Pictures are to be omitted, and every entry below is to be restated exactly.

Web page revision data

Content starts

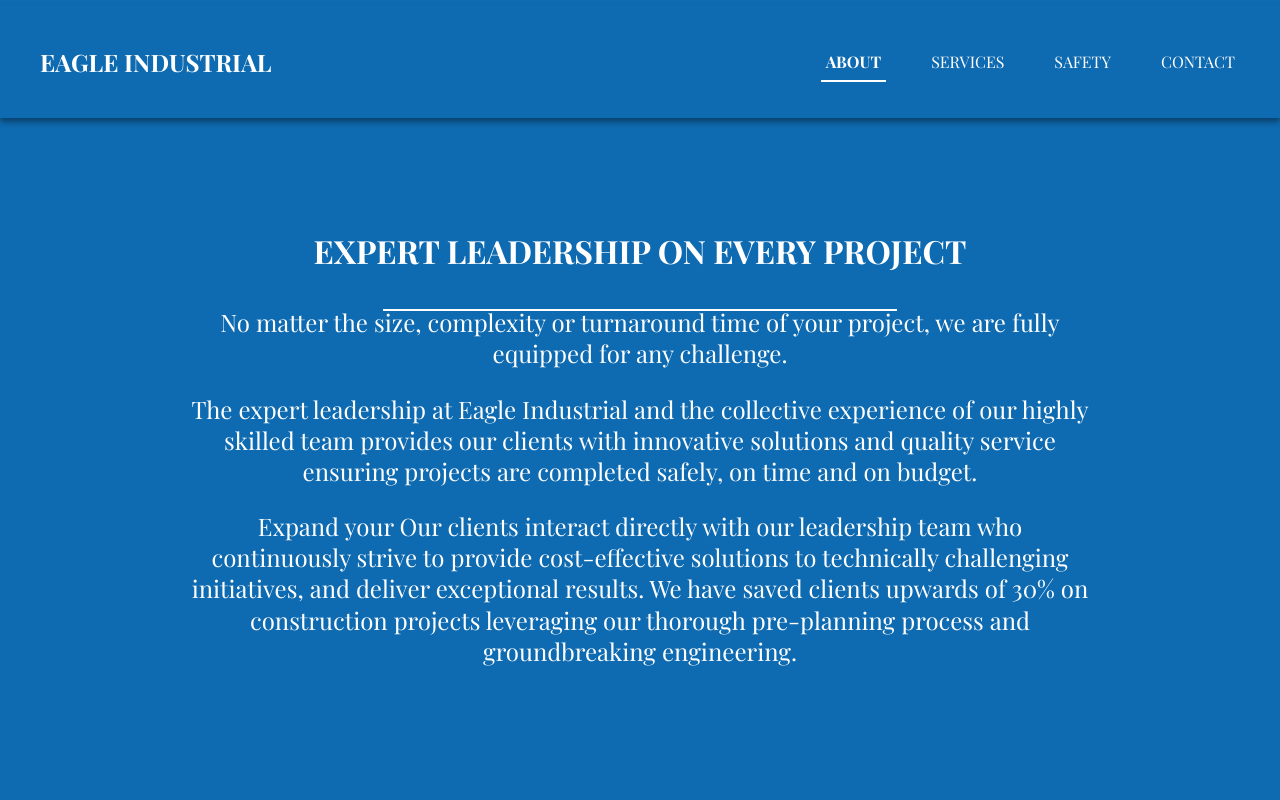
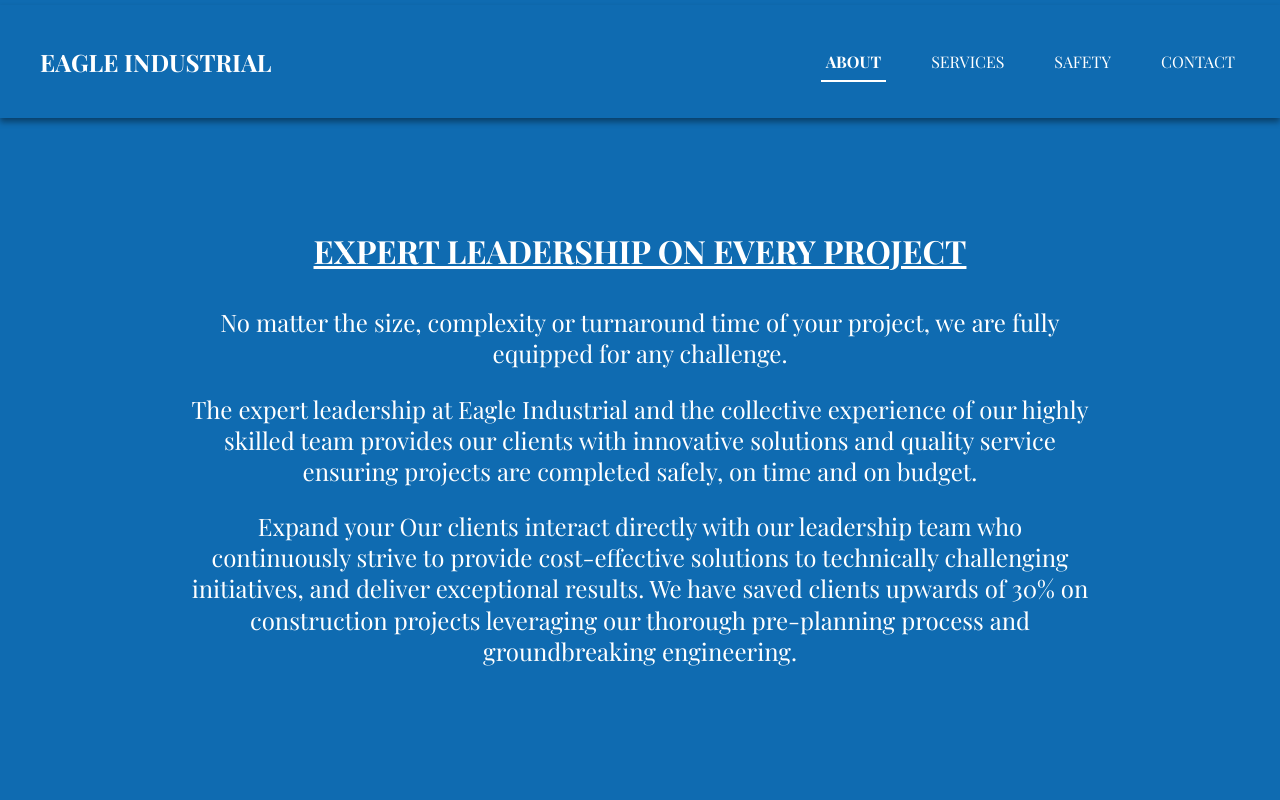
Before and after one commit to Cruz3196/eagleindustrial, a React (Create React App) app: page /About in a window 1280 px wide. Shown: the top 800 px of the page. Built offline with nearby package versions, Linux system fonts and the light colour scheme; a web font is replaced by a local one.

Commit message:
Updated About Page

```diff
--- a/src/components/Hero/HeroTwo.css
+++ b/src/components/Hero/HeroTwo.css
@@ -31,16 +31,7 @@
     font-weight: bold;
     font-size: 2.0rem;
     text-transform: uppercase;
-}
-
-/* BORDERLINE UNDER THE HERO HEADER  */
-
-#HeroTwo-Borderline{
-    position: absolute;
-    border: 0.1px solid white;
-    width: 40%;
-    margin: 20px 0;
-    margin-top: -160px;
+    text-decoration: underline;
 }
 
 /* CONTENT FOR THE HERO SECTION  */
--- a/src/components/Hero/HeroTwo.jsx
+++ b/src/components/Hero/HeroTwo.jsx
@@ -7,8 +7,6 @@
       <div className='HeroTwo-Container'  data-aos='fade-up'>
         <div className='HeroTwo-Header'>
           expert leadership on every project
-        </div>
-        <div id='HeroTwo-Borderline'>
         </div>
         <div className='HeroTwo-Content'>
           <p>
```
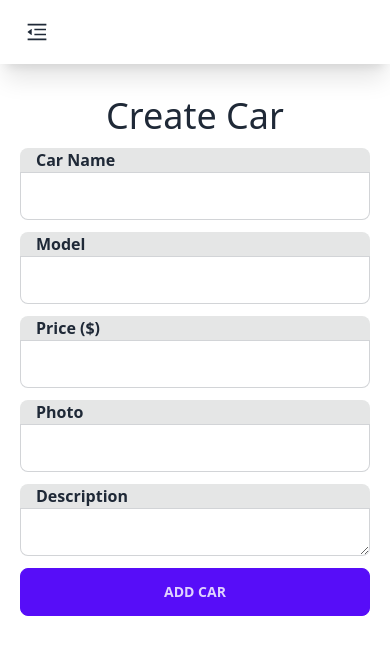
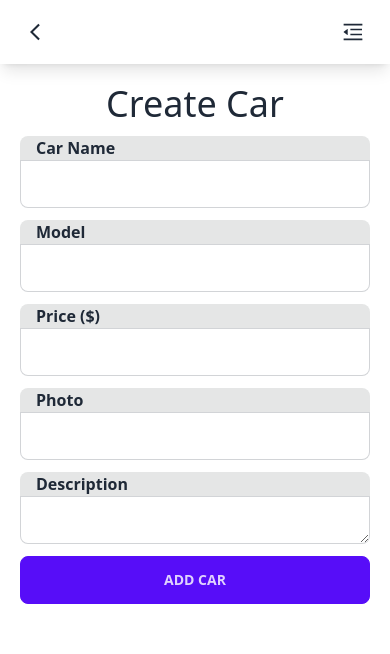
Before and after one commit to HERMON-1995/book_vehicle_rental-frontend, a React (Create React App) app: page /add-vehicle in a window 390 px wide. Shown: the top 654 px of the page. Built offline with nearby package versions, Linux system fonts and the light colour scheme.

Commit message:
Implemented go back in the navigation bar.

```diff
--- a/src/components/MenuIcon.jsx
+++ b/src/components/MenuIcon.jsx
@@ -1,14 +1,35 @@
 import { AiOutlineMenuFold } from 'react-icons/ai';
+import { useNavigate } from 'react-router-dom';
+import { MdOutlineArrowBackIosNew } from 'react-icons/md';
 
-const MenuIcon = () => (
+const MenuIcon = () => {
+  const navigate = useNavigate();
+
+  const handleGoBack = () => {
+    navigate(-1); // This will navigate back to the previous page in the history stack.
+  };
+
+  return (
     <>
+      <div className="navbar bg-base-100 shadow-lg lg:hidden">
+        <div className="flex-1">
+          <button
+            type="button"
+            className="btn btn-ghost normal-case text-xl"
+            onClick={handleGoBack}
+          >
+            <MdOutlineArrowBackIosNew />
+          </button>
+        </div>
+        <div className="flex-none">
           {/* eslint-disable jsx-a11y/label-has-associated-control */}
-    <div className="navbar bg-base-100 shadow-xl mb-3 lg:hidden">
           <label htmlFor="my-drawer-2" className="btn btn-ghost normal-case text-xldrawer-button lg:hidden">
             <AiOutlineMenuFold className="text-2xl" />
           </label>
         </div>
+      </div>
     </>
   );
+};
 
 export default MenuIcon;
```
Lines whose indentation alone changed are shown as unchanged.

Content ends

Reply
Before and after one commit to Cruz3196/eagleindustrial, a React (Create React App) app: page /About in a window 1280 px wide. Shown: the top 800 px of the page. Built offline with nearby package versions, Linux system fonts and the light colour scheme; a web font is replaced by a local one.

Commit message:
Updated About Page

```diff
--- a/src/components/Hero/HeroTwo.css
+++ b/src/components/Hero/HeroTwo.css
@@ -31,16 +31,7 @@
     font-weight: bold;
     font-size: 2.0rem;
     text-transform: uppercase;
-}
-
-/* BORDERLINE UNDER THE HERO HEADER  */
-
-#HeroTwo-Borderline{
-    position: absolute;
-    border: 0.1px solid white;
-    width: 40%;
-    margin: 20px 0;
-    margin-top: -160px;
+    text-decoration: underline;
 }
 
 /* CONTENT FOR THE HERO SECTION  */
--- a/src/components/Hero/HeroTwo.jsx
+++ b/src/components/Hero/HeroTwo.jsx
@@ -7,8 +7,6 @@
       <div className='HeroTwo-Container'  data-aos='fade-up'>
         <div className='HeroTwo-Header'>
           expert leadership on every project
-        </div>
-        <div id='HeroTwo-Borderline'>
         </div>
         <div className='HeroTwo-Content'>
           <p>
```
Before and after one commit to HERMON-1995/book_vehicle_rental-frontend, a React (Create React App) app: page /add-vehicle in a window 390 px wide. Shown: the top 654 px of the page. Built offline with nearby package versions, Linux system fonts and the light colour scheme.

Commit message:
Implemented go back in the navigation bar.

```diff
--- a/src/components/MenuIcon.jsx
+++ b/src/components/MenuIcon.jsx
@@ -1,14 +1,35 @@
 import { AiOutlineMenuFold } from 'react-icons/ai';
+import { useNavigate } from 'react-router-dom';
+import { MdOutlineArrowBackIosNew } from 'react-icons/md';
 
-const MenuIcon = () => (
+const MenuIcon = () => {
+  const navigate = useNavigate();
+
+  const handleGoBack = () => {
+    navigate(-1); // This will navigate back to the previous page in the history stack.
+  };
+
+  return (
     <>
+      <div className="navbar bg-base-100 shadow-lg lg:hidden">
+        <div className="flex-1">
+          <button
+            type="button"
+            className="btn btn-ghost normal-case text-xl"
+            onClick={handleGoBack}
+          >
+            <MdOutlineArrowBackIosNew />
+          </button>
+        </div>
+        <div className="flex-none">
           {/* eslint-disable jsx-a11y/label-has-associated-control */}
-    <div className="navbar bg-base-100 shadow-xl mb-3 lg:hidden">
           <label htmlFor="my-drawer-2" className="btn btn-ghost normal-case text-xldrawer-button lg:hidden">
             <AiOutlineMenuFold className="text-2xl" />
           </label>
         </div>
+      </div>
     </>
   );
+};
 
 export default MenuIcon;
```
Lines whose indentation alone changed are shown as unchanged.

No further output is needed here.